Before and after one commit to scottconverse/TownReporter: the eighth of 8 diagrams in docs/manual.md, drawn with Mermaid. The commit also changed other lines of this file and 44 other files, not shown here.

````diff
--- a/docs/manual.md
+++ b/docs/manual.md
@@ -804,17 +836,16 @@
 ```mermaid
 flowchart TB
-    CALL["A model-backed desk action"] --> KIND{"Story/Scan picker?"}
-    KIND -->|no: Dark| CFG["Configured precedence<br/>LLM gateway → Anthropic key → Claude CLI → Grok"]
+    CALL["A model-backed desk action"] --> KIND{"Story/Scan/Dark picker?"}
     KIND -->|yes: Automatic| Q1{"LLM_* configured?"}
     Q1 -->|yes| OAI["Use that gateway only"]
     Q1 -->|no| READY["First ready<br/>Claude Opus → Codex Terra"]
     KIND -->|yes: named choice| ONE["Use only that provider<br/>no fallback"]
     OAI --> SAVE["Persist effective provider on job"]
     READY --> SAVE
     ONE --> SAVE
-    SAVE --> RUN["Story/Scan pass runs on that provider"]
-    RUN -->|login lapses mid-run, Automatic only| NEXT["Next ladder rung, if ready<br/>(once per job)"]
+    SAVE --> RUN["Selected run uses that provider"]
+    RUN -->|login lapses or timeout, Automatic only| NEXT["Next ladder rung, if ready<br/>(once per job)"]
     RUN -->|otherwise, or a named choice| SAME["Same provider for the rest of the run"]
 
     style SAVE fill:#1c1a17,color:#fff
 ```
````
---
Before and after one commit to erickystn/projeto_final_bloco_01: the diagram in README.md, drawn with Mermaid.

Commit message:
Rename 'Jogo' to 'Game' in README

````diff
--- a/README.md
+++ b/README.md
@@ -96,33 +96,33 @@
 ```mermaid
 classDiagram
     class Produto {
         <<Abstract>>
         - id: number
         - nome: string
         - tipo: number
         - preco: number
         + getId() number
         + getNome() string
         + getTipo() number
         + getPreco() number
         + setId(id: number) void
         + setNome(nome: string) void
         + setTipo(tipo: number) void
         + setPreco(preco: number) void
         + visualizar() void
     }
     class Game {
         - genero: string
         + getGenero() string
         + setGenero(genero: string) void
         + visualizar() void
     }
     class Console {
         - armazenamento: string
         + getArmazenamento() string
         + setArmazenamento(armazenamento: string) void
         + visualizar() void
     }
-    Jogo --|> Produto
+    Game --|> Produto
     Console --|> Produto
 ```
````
...
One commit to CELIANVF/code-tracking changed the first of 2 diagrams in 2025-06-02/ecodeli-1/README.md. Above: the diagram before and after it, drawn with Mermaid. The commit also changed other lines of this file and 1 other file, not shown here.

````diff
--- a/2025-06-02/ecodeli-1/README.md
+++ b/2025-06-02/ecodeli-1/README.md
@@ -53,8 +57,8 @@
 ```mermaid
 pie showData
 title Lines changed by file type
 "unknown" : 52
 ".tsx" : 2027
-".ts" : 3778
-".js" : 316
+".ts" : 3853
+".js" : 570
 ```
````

— Problem to solve —
Where does the word "void" occur in the records? Return every line that holds it.

— Response box —
         + setId(id: number) void
         + setNome(nome: string) void
         + setTipo(tipo: number) void
         + setPreco(preco: number) void
         + visualizar() void
         + setGenero(genero: string) void
         + visualizar() void
         + setArmazenamento(armazenamento: string) void
         + visualizar() void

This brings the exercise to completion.